Tirzah is right here, and yet, she isn't — not quite. Leaning toward us, on the cover art for her debut album, little is clearly defined: hair obscures, head blurs in motion. Just like in her music, Tirzah is unplaceable, yet wholly unmistakeable.
Devotion offers a new airspace of sound. While not dance music as we might think of it, these spacious tracks are built upon the instincts of dance: coming together, turning the individual to the collective, finding release. Their radical simplicity is in shrinking these feelings to a ….
Devotion was made with Tirzah 's long-time collaborator and friend, Mica Levi . Known for her menacing, off-kilter pop with Micachu And The Shapes , and her experimental film scores for films such as "Under The Skin" and "Jackie", Micachu's productions turn down the dial for an album of sincere, patchwork pop - experimental, stripped-back landscapes for Tirzah to wander freely. Tirzah's voice is honest, understated, and in no way perfect, but that is the beauty of it.
Although Tirzah might seem to be a newcomer, she's actually been at this for quite some time. Between 2013 and 2015, she released one EP per year, and her songs occasionally managed to get the attention of certain big-name blogs thanks to her strange, thumping fusion of house staples with pop structures and her leisurely, raspy voice. Devotion, her full-length debut arriving via the storied UK label Domino, only minimally resembles her EP run, though longtime best friend Mica Levy (aka Micachu) remains her co-producer.
The imperfect piece of art has a sway all its own. To some, the blemishes and dimples on a handmade ceramic bowl will always be better than the machine-made replica. The Japanese call this kind of beauty wabi-sabi; some European thinkers refer to such ineffable idiosyncrasy as "aura." But at this point, imperfection has been perfected and mass-produced in the form of distressed jeans, faux-vintage furniture, and certain lo-fi music.

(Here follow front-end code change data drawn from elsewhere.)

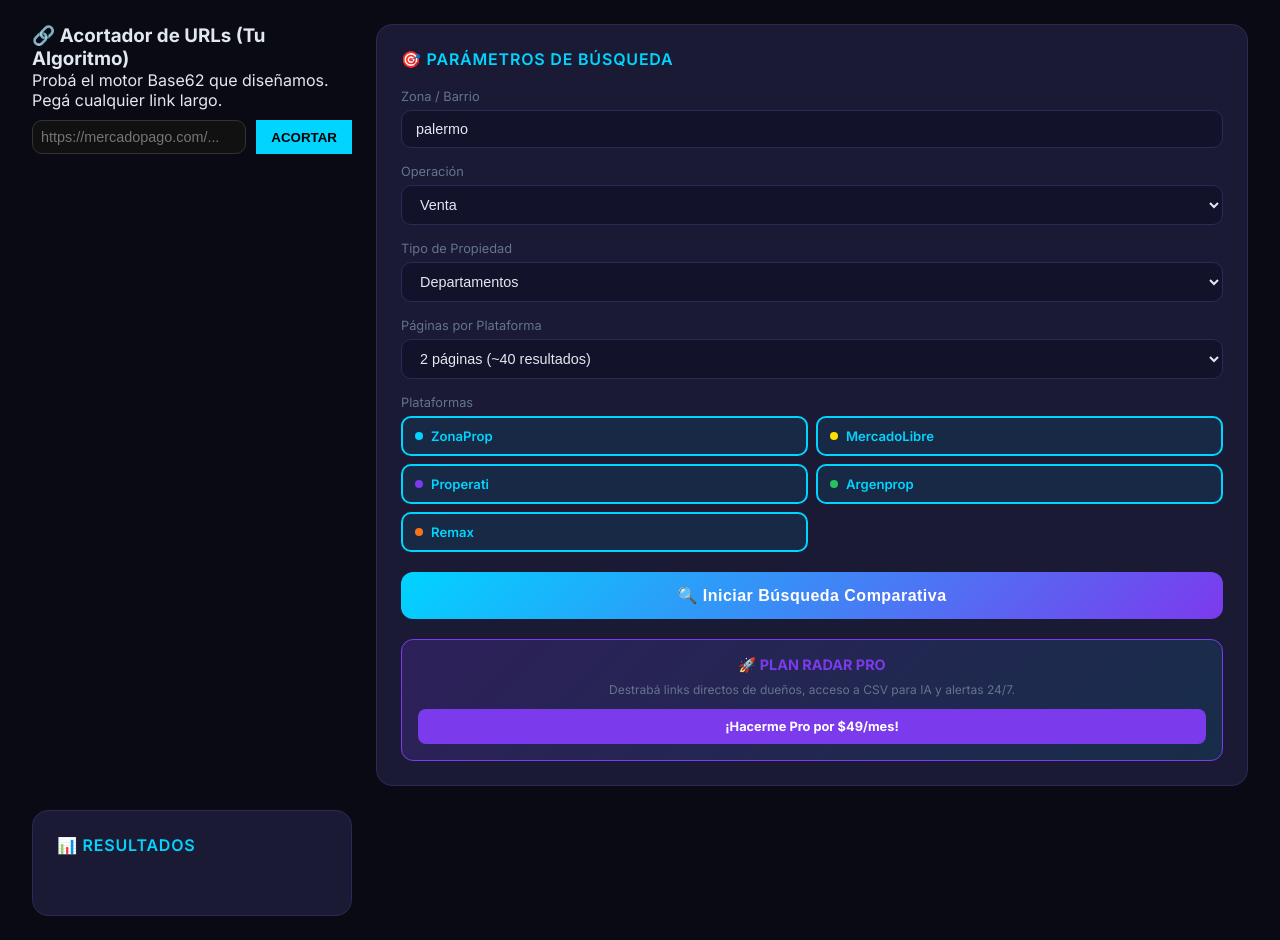
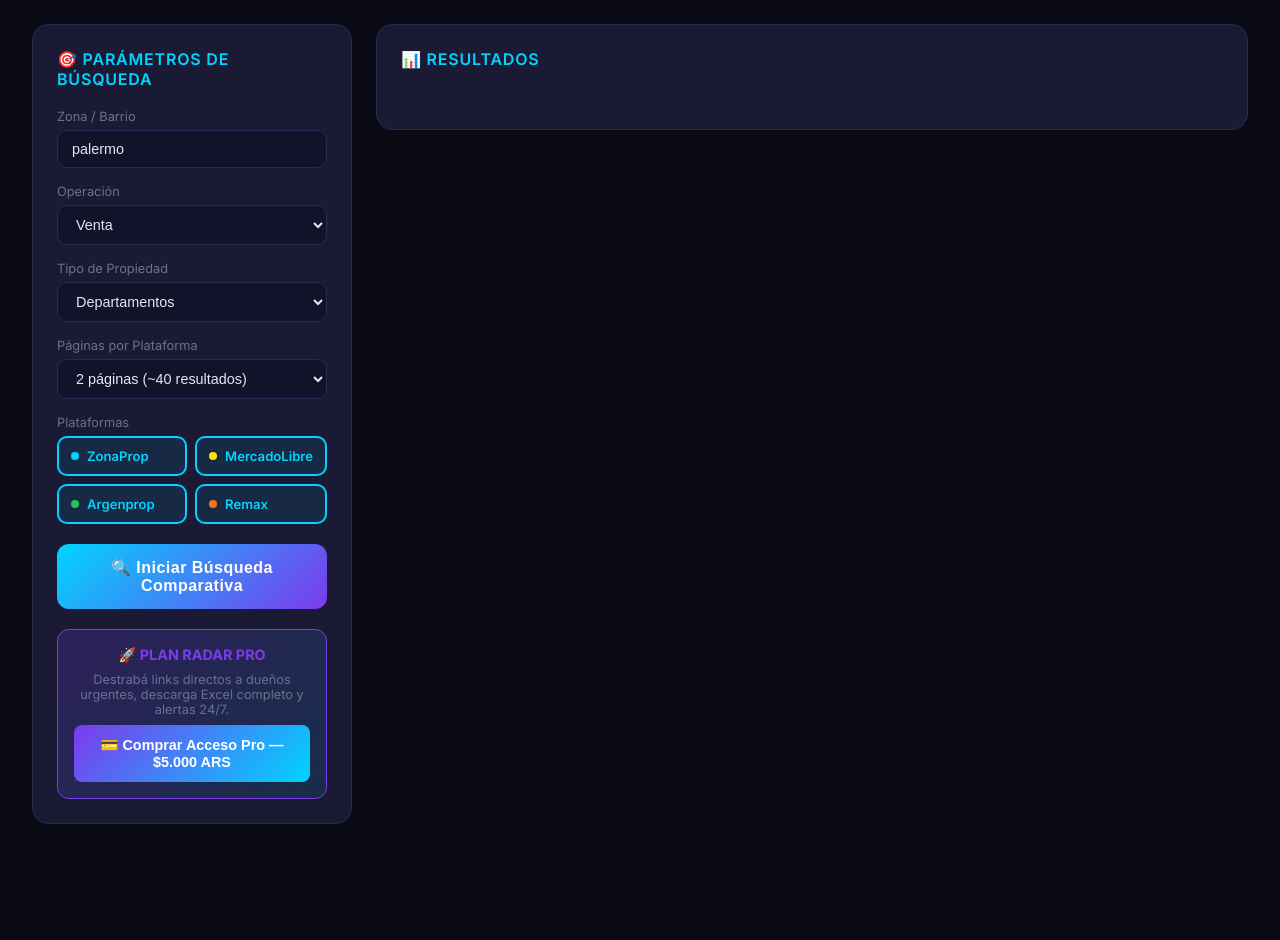
Before and after one commit to BestiaTantrica/scrap, a Flask app: page /lab in a window 1280 px wide. Shown: the part 88-1028 px from the top of the page. After the commit the page ends 912 px from the top, so only its background shows below. Run offline with Flask 3, Linux system fonts and the light colour scheme.

Commit message:
chore: update documentation and consolidate radar structure for handover

```diff
--- a/radar-inmobiliario/templates/index.html
+++ b/radar-inmobiliario/templates/index.html
@@ -103,18 +103,6 @@ td{padding:10px 14px;vertical-align:middle}
 
 <div class="container">
   <div class="grid">
-      <div class="card">
-        <h3>🔗 Acortador de URLs (Tu Algoritmo)</h3>
-        <p>Probá el motor Base62 que diseñamos. Pegá cualquier link largo.</p>
-        <div style="display:flex;gap:10px;margin-top:10px">
-          <input type="text" id="longUrl" placeholder="https://mercadopago.com/..." style="flex:1;padding:8px;background:#111;border:1px solid #333;color:white">
-          <button onclick="generarLinkCorto()" style="background:var(--accent);color:black;border:none;padding:8px 15px;font-weight:bold;cursor:pointer">ACORTAR</button>
-        </div>
-        <div id="shortResult" style="margin-top:15px;padding:10px;background:rgba(56,189,248,0.1);border-left:4px solid var(--accent);display:none">
-          <p style="font-size:0.8rem;color:var(--muted)">Link comprimido por el algoritmo:</p>
-          <a href="#" id="finalShortLink" target="_blank" style="color:var(--accent);font-weight:bold;text-decoration:none"></a>
-        </div>
-      </div>
     <div class="panel">
       <h2>🎯 Parámetros de Búsqueda</h2>
 
@@ -145,35 +133,27 @@ td{padding:10px 14px;vertical-align:middle}
 
       <label>Plataformas</label>
       <div class="platforms" id="platforms">
-        <div class="plat-btn active" data-id="zonaprop">
-          <span class="dot dot-zp"></span>ZonaProp
-        </div>
-        <div class="plat-btn active" data-id="mercadolibre">
-          <span class="dot dot-ml"></span>MercadoLibre
-        </div>
-        <div class="plat-btn active" data-id="properati">
-          <span class="dot dot-olx"></span>Properati
-        </div>
-        <div class="plat-btn active" data-id="argenprop">
-          <span class="dot dot-ap"></span>Argenprop
-        </div>
-        <div class="plat-btn active" data-id="remax">
-          <span class="dot dot-ic"></span>Remax
-        </div>
+        <div class="plat-btn active" data-id="zonaprop"><span class="dot dot-zp"></span>ZonaProp</div>
+        <div class="plat-btn active" data-id="mercadolibre"><span class="dot dot-ml"></span>MercadoLibre</div>
+        <div class="plat-btn active" data-id="argenprop"><span class="dot dot-ap"></span>Argenprop</div>
+        <div class="plat-btn active" data-id="remax"><span class="dot dot-ic"></span>Remax</div>
       </div>
 
       <button class="btn-search" id="btnSearch" onclick="iniciarBusqueda()">
         🔍 Iniciar Búsqueda Comparativa
       </button>
 
-      <div class="membership-card">
+      <div class="membership-card" style="margin-top:20px">
         <h3>🚀 Plan Radar Pro</h3>
-        <p>Destrabá links directos de dueños, acceso a CSV para IA y alertas 24/7.</p>
-        <a href="#" class="btn-upgrade" onclick="alert('Redirigiendo a Checkout de MercadoPago...')">¡Hacerme Pro por $49/mes!</a>
+        <p style="font-size:.8rem;color:var(--muted);margin:8px 0">Destrabá links directos a dueños urgentes, descarga Excel completo y alertas 24/7.</p>
+        <button class="btn-upgrade" onclick="iniciarPago()" style="width:100%;padding:12px;background:linear-gradient(135deg,#7c3aed,#00d4ff);color:#fff;border:none;border-radius:8px;font-weight:700;cursor:pointer;font-size:.9rem">
+          💳 Comprar Acceso Pro — $5.000 ARS
+        </button>
+        <p id="pagoStatus" style="font-size:.75rem;color:var(--muted);margin-top:8px;display:none">Redirigiendo a MercadoPago...</p>
       </div>
     </div>
 
-    <!-- Panel de resultados -->
+
     <div class="panel">
       <div class="results-header">
         <h2>📊 Resultados</h2>
@@ -374,21 +354,26 @@ async function iniciarBusqueda() {
     btn.disabled = false; btn.textContent = '🔍 Iniciar Búsqueda Comparativa';
   };
 }
-async function generarLinkCorto() {
-  const url = document.getElementById('longUrl').value;
-  if(!url) return;
-  const res = await fetch('/api/shorten', {
-    method: 'POST',
-    headers: {'Content-Type': 'application/json'},
-    body: JSON.stringify({url: url})
-  });
-  const data = await res.json();
-  if(data.short_url) {
-    const box = document.getElementById('shortResult');
-    const link = document.getElementById('finalShortLink');
-    box.style.display = 'block';
-    link.href = data.short_url;
-    link.textContent = data.short_url;
+async function iniciarPago() {
+  const zona = document.getElementById('zona').value.trim() || 'general';
+  const statusEl = document.getElementById('pagoStatus');
+  statusEl.style.display = 'block';
+  statusEl.textContent = '⏳ Generando link de pago...';
+  try {
+    const res = await fetch('/api/generar_pago', {
+      method: 'POST',
+      headers: {'Content-Type': 'application/json'},
+      body: JSON.stringify({ email: 'cliente@radar.com', zona: zona, plan: 'full' })
+    });
+    const data = await res.json();
+    if (data.init_point) {
+      statusEl.textContent = '✅ Redirigiendo a MercadoPago...';
+      window.open(data.init_point, '_blank');
+    } else {
+      statusEl.textContent = '❌ Error: ' + (data.error || 'No se pudo generar el pago');
+    }
+  } catch(e) {
+    statusEl.textContent = '❌ Error de conexión con el servidor';
   }
 }
 </script>
```
Also changed, not shown: HANDOVER_STATUS.md (added, +23 -0 lines), README.md.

Tirzah's mid-2010s singles and EPs -- "I'm Not Dancing," "No Romance," and "Make It Up" -- proved she was an inventive artist, but they don't prepare listeners for the leap she and longtime collaborator Mica Levi make on Devotion. Those Greco Roman releases were emotionally direct, musically creative, and didn't sound like anyone else. On her first full-length for Domino, Tirzah still doesn't sound like anyone else -- even if if she doesn't sound the way she used to.
Since 2013's I'm Not Dancing, a lo-fi pop EP full of brief and chaotic tracks with addictive hooks, Tirzah Mastin has found a uniquely minimalist, post-grime, pop-infused sound, especially when working together with her frequent collaborator Mica Levi. Though Mastin is the focal point, she admits her relationship with Levi is crucial to the music they make. This dynamic is easily heard through in their work.
Tirzah's name is one we have become familiar with over the years, as her various EP releases have come through Greco-Roman. 'Devotion', however, sees a release through Domino. Although it feels overdue, the album captures and encompasses her distinctive musings of sparse soundscapes, looped break beats and confrontational emotive lyricism that lays all her truths bare.